Print out each entry below exactly; do not carry over any image.

(Data extracted from a collection)
= = = = =

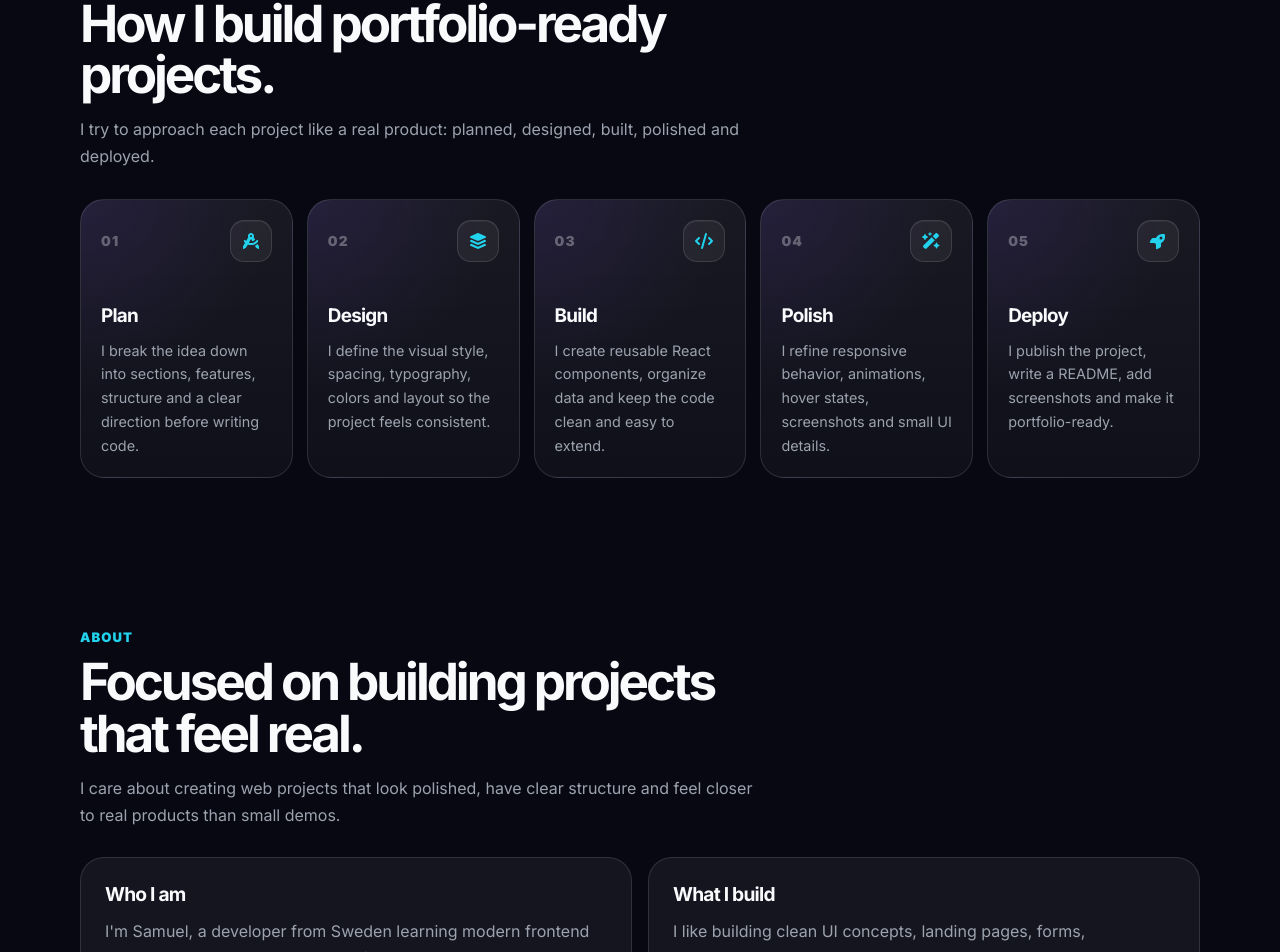
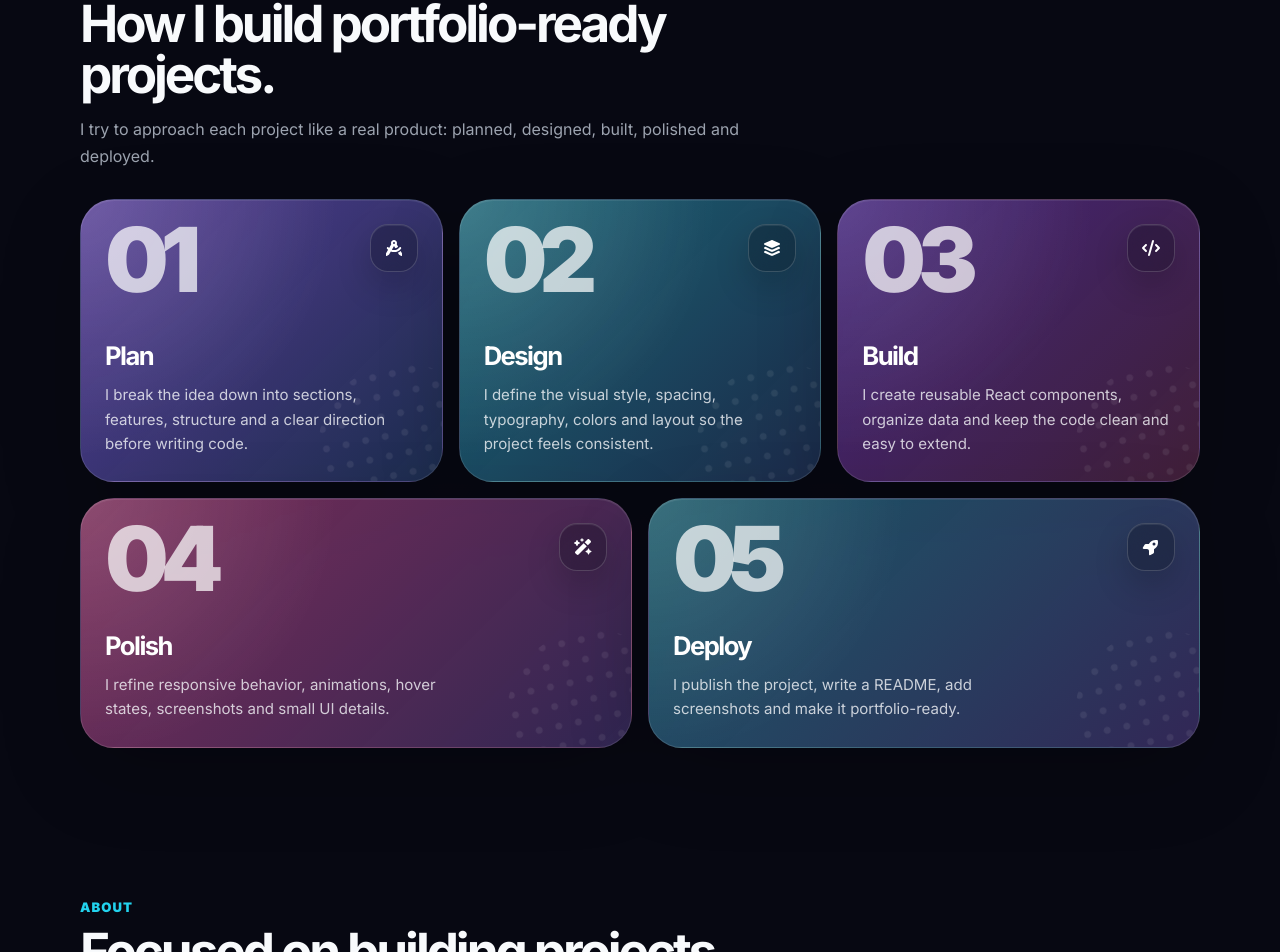
Before and after one commit to samme-commit/portfolio, a React app: page / in a window 1280 px wide. Shown: the part 3538-4490 px from the top of the page. Built offline with nearby package versions, Linux system fonts and the light colour scheme; the HTML template or start-up script is replaced by a standard one.

Commit message:
feat: redesign process cards

```diff
--- a/src/components/Process/Process.css
+++ b/src/components/Process/Process.css
@@ -1,47 +1,95 @@
 .process-grid {
   display: grid;
-  grid-template-columns: repeat(5, 1fr);
-  gap: 14px;
+  grid-template-columns: repeat(12, 1fr);
+  gap: 16px;
 }
 
 .process-card {
   position: relative;
   overflow: hidden;
-  min-height: 260px;
-  padding: 20px;
+  min-height: 280px;
+  padding: 24px;
   border: 1px solid var(--border);
-  border-radius: 24px;
+  border-radius: 34px;
   background:
-    radial-gradient(circle at top left, rgba(139, 92, 246, 0.12), transparent 12rem),
-    linear-gradient(
-      180deg,
-      rgba(255, 255, 255, 0.07),
-      rgba(255, 255, 255, 0.035)
-    );
+    radial-gradient(circle at top left, rgba(255, 255, 255, 0.16), transparent 16rem),
+    linear-gradient(135deg, rgba(139, 92, 246, 0.55), rgba(59, 130, 246, 0.22)),
+    rgba(255, 255, 255, 0.055);
+  box-shadow:
+    0 24px 80px rgba(0, 0, 0, 0.22),
+    inset 0 1px 0 rgba(255, 255, 255, 0.08);
   transition:
-    transform 220ms ease,
-    border-color 220ms ease,
-    background 220ms ease;
+    transform 260ms cubic-bezier(0.16, 1, 0.3, 1),
+    border-color 260ms ease,
+    box-shadow 260ms ease;
+}
+
+.process-card:nth-child(1) {
+  grid-column: span 4;
+}
+.process-card:nth-child(2) {
+  grid-column: span 4;
+  background:
+    radial-gradient(circle at top left, rgba(255, 255, 255, 0.16), transparent 16rem),
+    linear-gradient(135deg, rgba(34, 211, 238, 0.42), rgba(59, 130, 246, 0.2)),
+    rgba(255, 255, 255, 0.055);
+}
+
+.process-card:nth-child(3) {
+  grid-column: span 4;
+  background:
+    radial-gradient(circle at top left, rgba(255, 255, 255, 0.14), transparent 16rem),
+    linear-gradient(135deg, rgba(124, 58, 237, 0.46), rgba(236, 72, 153, 0.2)),
+    rgba(255, 255, 255, 0.055);
+}
+
+.process-card:nth-child(4) {
+  grid-column: span 6;
+  min-height: 250px;
+  background:
+    radial-gradient(circle at top left, rgba(255, 255, 255, 0.14), transparent 16rem),
+    linear-gradient(135deg, rgba(236, 72, 153, 0.48), rgba(139, 92, 246, 0.24)),
+    rgba(255, 255, 255, 0.055);
+}
+
+.process-card:nth-child(5) {
+  grid-column: span 6;
+  min-height: 250px;
+  background:
+    radial-gradient(circle at top left, rgba(255, 255, 255, 0.14), transparent 16rem),
+    linear-gradient(135deg, rgba(34, 211, 238, 0.36), rgba(139, 92, 246, 0.26)),
+    rgba(255, 255, 255, 0.055);
 }
 
 .process-card::before {
   content: "";
   position: absolute;
-  inset: 0;
+  right: -46px;
+  bottom: -52px;
+  width: 170px;
+  height: 170px;
+  border-radius: 999px;
   background:
-    linear-gradient(
-      135deg,
-      rgba(139, 92, 246, 0.16),
-      transparent 38%,
-      rgba(34, 211, 238, 0.1)
-    );
-  opacity: 0;
-  transition: opacity 220ms ease;
+    radial-gradient(circle, rgba(255, 255, 255, 0.18) 0 3px, transparent 4px);
+  background-size: 20px 20px;
+  opacity: 0.42;
+  transform: rotate(-12deg);
+}
+
+.process-card::after {
+  content: "";
+  position: absolute;
+  inset: 18px;
+  border-radius: 26px;
+  pointer-events: none;
 }
 
 .process-card:hover {
-  transform: translateY(-4px);
-  border-color: rgba(255, 255, 255, 0.22);
+  transform: translateY(-6px) rotate(-0.35deg);
+  border-color: rgba(255, 255, 255, 0.24);
+  box-shadow:
+    0 34px 110px rgba(0, 0, 0, 0.34),
+    inset 0 1px 0 rgba(255, 255, 255, 0.12);
 }
 
 .process-card:hover::before {
@@ -55,60 +103,89 @@
 
 .process-card-top {
   display: flex;
-  align-items: center;
+  align-items: flex-start;
   justify-content: space-between;
-  gap: 12px;
+  gap: 16px;
 }
 
 .process-number {
-  color: rgba(248, 250, 252, 0.32);
-  font-size: 0.86rem;
+  color: rgba(255, 255, 255, 0.72);
+  font-size: clamp(3.4rem, 7vw, 6.6rem);
+  line-height: 0.8;
   font-weight: 900;
-  letter-spacing: 0.08em;
+  letter-spacing: -0.09em;
 }
 
 .process-icon {
   display: grid;
   place-items: center;
-  width: 42px;
-  height: 42px;
-  border: 1px solid var(--border);
-  border-radius: 14px;
-  background: rgba(255, 255, 255, 0.055);
-  color: var(--cyan);
-  box-shadow: inset 0 1px 0 rgba(255, 255, 255, 0.05);
+  width: 48px;
+  height: 48px;
+  border: 1px solid rgba(255, 255, 255, 0.16);
+  border-radius: 18px;
+  background: rgba(7, 8, 18, 0.26);
+  color: white;
+  box-shadow:
+    inset 0 1px 0 rgba(255, 255, 255, 0.08),
+    0 14px 34px rgba(0, 0, 0, 0.18);
+  backdrop-filter: blur(18px);
 }
 
 .process-card h3 {
-  margin: 42px 0 0;
-  color: var(--text);
-  font-size: 1.18rem;
-  letter-spacing: -0.04em;
+  max-width: 260px;
+  margin: 48px 0 0;
+  color: white;
+  font-size: clamp(1.45rem, 2vw, 2.2rem);
+  line-height: 1;
+  letter-spacing: -0.06em;
 }
 
 .process-card p {
-  margin: 12px 0 0;
-  color: var(--muted);
-  font-size: 0.9rem;
+  max-width: 340px;
+  margin: 14px 0 0;
+  color: rgba(248, 250, 252, 0.78);
+  font-size: 0.94rem;
   line-height: 1.65;
 }
 
-@media (max-width: 1080px) {
-  .process-grid {
-    grid-template-columns: repeat(3, 1fr);
+.process-card:nth-child(4) h3,
+.process-card:nth-child(5) h3 {
+  margin-top: 38px;
+}
+
+@media (max-width: 1040px) {
+  .process-card:nth-child(1),
+  .process-card:nth-child(2),
+  .process-card:nth-child(3),
+  .process-card:nth-child(4),
+  .process-card:nth-child(5) {
+    grid-column: span 6;
   }
 }
 
-@media (max-width: 760px) {
+@media (max-width: 720px) {
   .process-grid {
     grid-template-columns: 1fr;
   }
 
+  .process-card:nth-child(1),
+  .process-card:nth-child(2),
+  .process-card:nth-child(3),
+  .process-card:nth-child(4),
+  .process-card:nth-child(5) {
+    grid-column: span 1;
+  }
+
   .process-card {
-    min-height: auto;
+    min-height: 245px;
+    border-radius: 28px;
+  }
+
+  .process-number {
+    font-size: 4.4rem;
   }
 
   .process-card h3 {
-    margin-top: 28px;
+    margin-top: 34px;
   }
 }
```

= = = = =

- **RESPONSE TO THIS TASK**:
Before and after one commit to samme-commit/portfolio, a React app: page / in a window 1280 px wide. Shown: the part 3538-4490 px from the top of the page. Built offline with nearby package versions, Linux system fonts and the light colour scheme; the HTML template or start-up script is replaced by a standard one.

Commit message:
feat: redesign process cards

```diff
--- a/src/components/Process/Process.css
+++ b/src/components/Process/Process.css
@@ -1,47 +1,95 @@
 .process-grid {
   display: grid;
-  grid-template-columns: repeat(5, 1fr);
-  gap: 14px;
+  grid-template-columns: repeat(12, 1fr);
+  gap: 16px;
 }
 
 .process-card {
   position: relative;
   overflow: hidden;
-  min-height: 260px;
-  padding: 20px;
+  min-height: 280px;
+  padding: 24px;
   border: 1px solid var(--border);
-  border-radius: 24px;
+  border-radius: 34px;
   background:
-    radial-gradient(circle at top left, rgba(139, 92, 246, 0.12), transparent 12rem),
-    linear-gradient(
-      180deg,
-      rgba(255, 255, 255, 0.07),
-      rgba(255, 255, 255, 0.035)
-    );
+    radial-gradient(circle at top left, rgba(255, 255, 255, 0.16), transparent 16rem),
+    linear-gradient(135deg, rgba(139, 92, 246, 0.55), rgba(59, 130, 246, 0.22)),
+    rgba(255, 255, 255, 0.055);
+  box-shadow:
+    0 24px 80px rgba(0, 0, 0, 0.22),
+    inset 0 1px 0 rgba(255, 255, 255, 0.08);
   transition:
-    transform 220ms ease,
-    border-color 220ms ease,
-    background 220ms ease;
+    transform 260ms cubic-bezier(0.16, 1, 0.3, 1),
+    border-color 260ms ease,
+    box-shadow 260ms ease;
+}
+
+.process-card:nth-child(1) {
+  grid-column: span 4;
+}
+.process-card:nth-child(2) {
+  grid-column: span 4;
+  background:
+    radial-gradient(circle at top left, rgba(255, 255, 255, 0.16), transparent 16rem),
+    linear-gradient(135deg, rgba(34, 211, 238, 0.42), rgba(59, 130, 246, 0.2)),
+    rgba(255, 255, 255, 0.055);
+}
+
+.process-card:nth-child(3) {
+  grid-column: span 4;
+  background:
+    radial-gradient(circle at top left, rgba(255, 255, 255, 0.14), transparent 16rem),
+    linear-gradient(135deg, rgba(124, 58, 237, 0.46), rgba(236, 72, 153, 0.2)),
+    rgba(255, 255, 255, 0.055);
+}
+
+.process-card:nth-child(4) {
+  grid-column: span 6;
+  min-height: 250px;
+  background:
+    radial-gradient(circle at top left, rgba(255, 255, 255, 0.14), transparent 16rem),
+    linear-gradient(135deg, rgba(236, 72, 153, 0.48), rgba(139, 92, 246, 0.24)),
+    rgba(255, 255, 255, 0.055);
+}
+
+.process-card:nth-child(5) {
+  grid-column: span 6;
+  min-height: 250px;
+  background:
+    radial-gradient(circle at top left, rgba(255, 255, 255, 0.14), transparent 16rem),
+    linear-gradient(135deg, rgba(34, 211, 238, 0.36), rgba(139, 92, 246, 0.26)),
+    rgba(255, 255, 255, 0.055);
 }
 
 .process-card::before {
   content: "";
   position: absolute;
-  inset: 0;
+  right: -46px;
+  bottom: -52px;
+  width: 170px;
+  height: 170px;
+  border-radius: 999px;
   background:
-    linear-gradient(
-      135deg,
-      rgba(139, 92, 246, 0.16),
-      transparent 38%,
-      rgba(34, 211, 238, 0.1)
-    );
-  opacity: 0;
-  transition: opacity 220ms ease;
+    radial-gradient(circle, rgba(255, 255, 255, 0.18) 0 3px, transparent 4px);
+  background-size: 20px 20px;
+  opacity: 0.42;
+  transform: rotate(-12deg);
+}
+
+.process-card::after {
+  content: "";
+  position: absolute;
+  inset: 18px;
+  border-radius: 26px;
+  pointer-events: none;
 }
 
 .process-card:hover {
-  transform: translateY(-4px);
-  border-color: rgba(255, 255, 255, 0.22);
+  transform: translateY(-6px) rotate(-0.35deg);
+  border-color: rgba(255, 255, 255, 0.24);
+  box-shadow:
+    0 34px 110px rgba(0, 0, 0, 0.34),
+    inset 0 1px 0 rgba(255, 255, 255, 0.12);
 }
 
 .process-card:hover::before {
@@ -55,60 +103,89 @@
 
 .process-card-top {
   display: flex;
-  align-items: center;
+  align-items: flex-start;
   justify-content: space-between;
-  gap: 12px;
+  gap: 16px;
 }
 
 .process-number {
-  color: rgba(248, 250, 252, 0.32);
-  font-size: 0.86rem;
+  color: rgba(255, 255, 255, 0.72);
+  font-size: clamp(3.4rem, 7vw, 6.6rem);
+  line-height: 0.8;
   font-weight: 900;
-  letter-spacing: 0.08em;
+  letter-spacing: -0.09em;
 }
 
 .process-icon {
   display: grid;
   place-items: center;
-  width: 42px;
-  height: 42px;
-  border: 1px solid var(--border);
-  border-radius: 14px;
-  background: rgba(255, 255, 255, 0.055);
-  color: var(--cyan);
-  box-shadow: inset 0 1px 0 rgba(255, 255, 255, 0.05);
+  width: 48px;
+  height: 48px;
+  border: 1px solid rgba(255, 255, 255, 0.16);
+  border-radius: 18px;
+  background: rgba(7, 8, 18, 0.26);
+  color: white;
+  box-shadow:
+    inset 0 1px 0 rgba(255, 255, 255, 0.08),
+    0 14px 34px rgba(0, 0, 0, 0.18);
+  backdrop-filter: blur(18px);
 }
 
 .process-card h3 {
-  margin: 42px 0 0;
-  color: var(--text);
-  font-size: 1.18rem;
-  letter-spacing: -0.04em;
+  max-width: 260px;
+  margin: 48px 0 0;
+  color: white;
+  font-size: clamp(1.45rem, 2vw, 2.2rem);
+  line-height: 1;
+  letter-spacing: -0.06em;
 }
 
 .process-card p {
-  margin: 12px 0 0;
-  color: var(--muted);
-  font-size: 0.9rem;
+  max-width: 340px;
+  margin: 14px 0 0;
+  color: rgba(248, 250, 252, 0.78);
+  font-size: 0.94rem;
   line-height: 1.65;
 }
 
-@media (max-width: 1080px) {
-  .process-grid {
-    grid-template-columns: repeat(3, 1fr);
+.process-card:nth-child(4) h3,
+.process-card:nth-child(5) h3 {
+  margin-top: 38px;
+}
+
+@media (max-width: 1040px) {
+  .process-card:nth-child(1),
+  .process-card:nth-child(2),
+  .process-card:nth-child(3),
+  .process-card:nth-child(4),
+  .process-card:nth-child(5) {
+    grid-column: span 6;
   }
 }
 
-@media (max-width: 760px) {
+@media (max-width: 720px) {
   .process-grid {
     grid-template-columns: 1fr;
   }
 
+  .process-card:nth-child(1),
+  .process-card:nth-child(2),
+  .process-card:nth-child(3),
+  .process-card:nth-child(4),
+  .process-card:nth-child(5) {
+    grid-column: span 1;
+  }
+
   .process-card {
-    min-height: auto;
+    min-height: 245px;
+    border-radius: 28px;
+  }
+
+  .process-number {
+    font-size: 4.4rem;
   }
 
   .process-card h3 {
-    margin-top: 28px;
+    margin-top: 34px;
   }
 }
```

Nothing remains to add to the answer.